:: Records provided ::
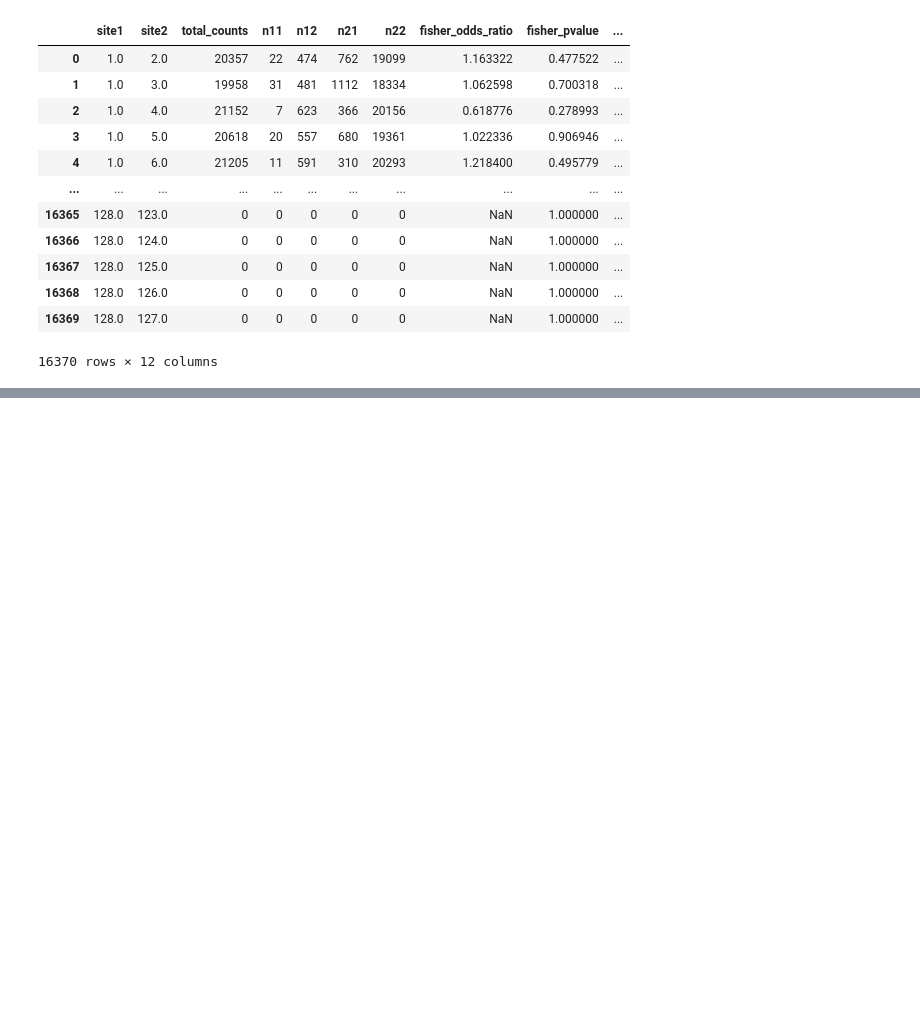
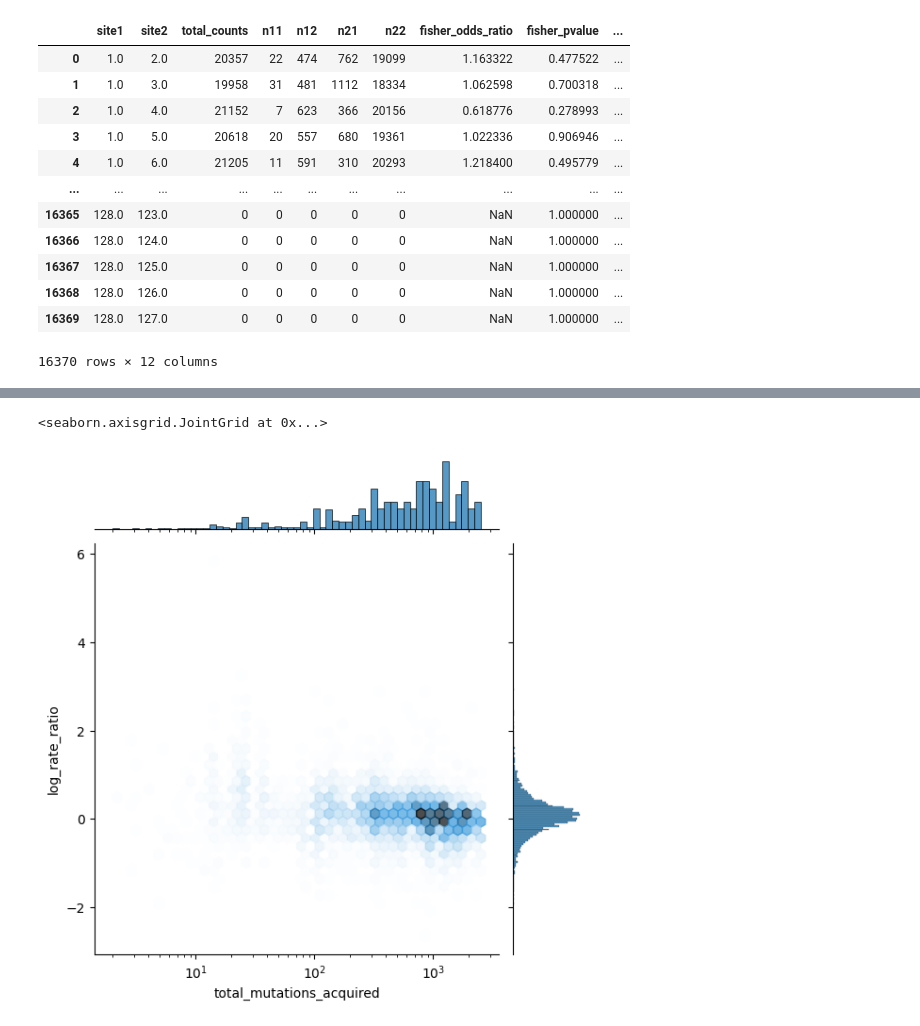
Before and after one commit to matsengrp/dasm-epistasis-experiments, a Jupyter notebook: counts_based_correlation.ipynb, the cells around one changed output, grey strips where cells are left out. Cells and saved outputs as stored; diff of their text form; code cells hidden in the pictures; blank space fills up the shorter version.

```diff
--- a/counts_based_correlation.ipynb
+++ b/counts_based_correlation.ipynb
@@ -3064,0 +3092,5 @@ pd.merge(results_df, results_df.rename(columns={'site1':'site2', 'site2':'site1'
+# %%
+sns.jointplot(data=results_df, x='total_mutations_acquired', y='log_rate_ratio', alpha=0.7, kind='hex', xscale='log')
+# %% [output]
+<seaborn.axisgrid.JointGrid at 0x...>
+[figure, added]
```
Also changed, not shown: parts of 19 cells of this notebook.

:: Problem statement ::
Exclude every picture and restate the listing word for word.

:: Finished task ::
Before and after one commit to matsengrp/dasm-epistasis-experiments, a Jupyter notebook: counts_based_correlation.ipynb, the cells around one changed output, grey strips where cells are left out. Cells and saved outputs as stored; diff of their text form; code cells hidden in the pictures; blank space fills up the shorter version.

```diff
--- a/counts_based_correlation.ipynb
+++ b/counts_based_correlation.ipynb
@@ -3064,0 +3092,5 @@ pd.merge(results_df, results_df.rename(columns={'site1':'site2', 'site2':'site1'
+# %%
+sns.jointplot(data=results_df, x='total_mutations_acquired', y='log_rate_ratio', alpha=0.7, kind='hex', xscale='log')
+# %% [output]
+<seaborn.axisgrid.JointGrid at 0x...>
+[figure, added]
```
Also changed, not shown: parts of 19 cells of this notebook.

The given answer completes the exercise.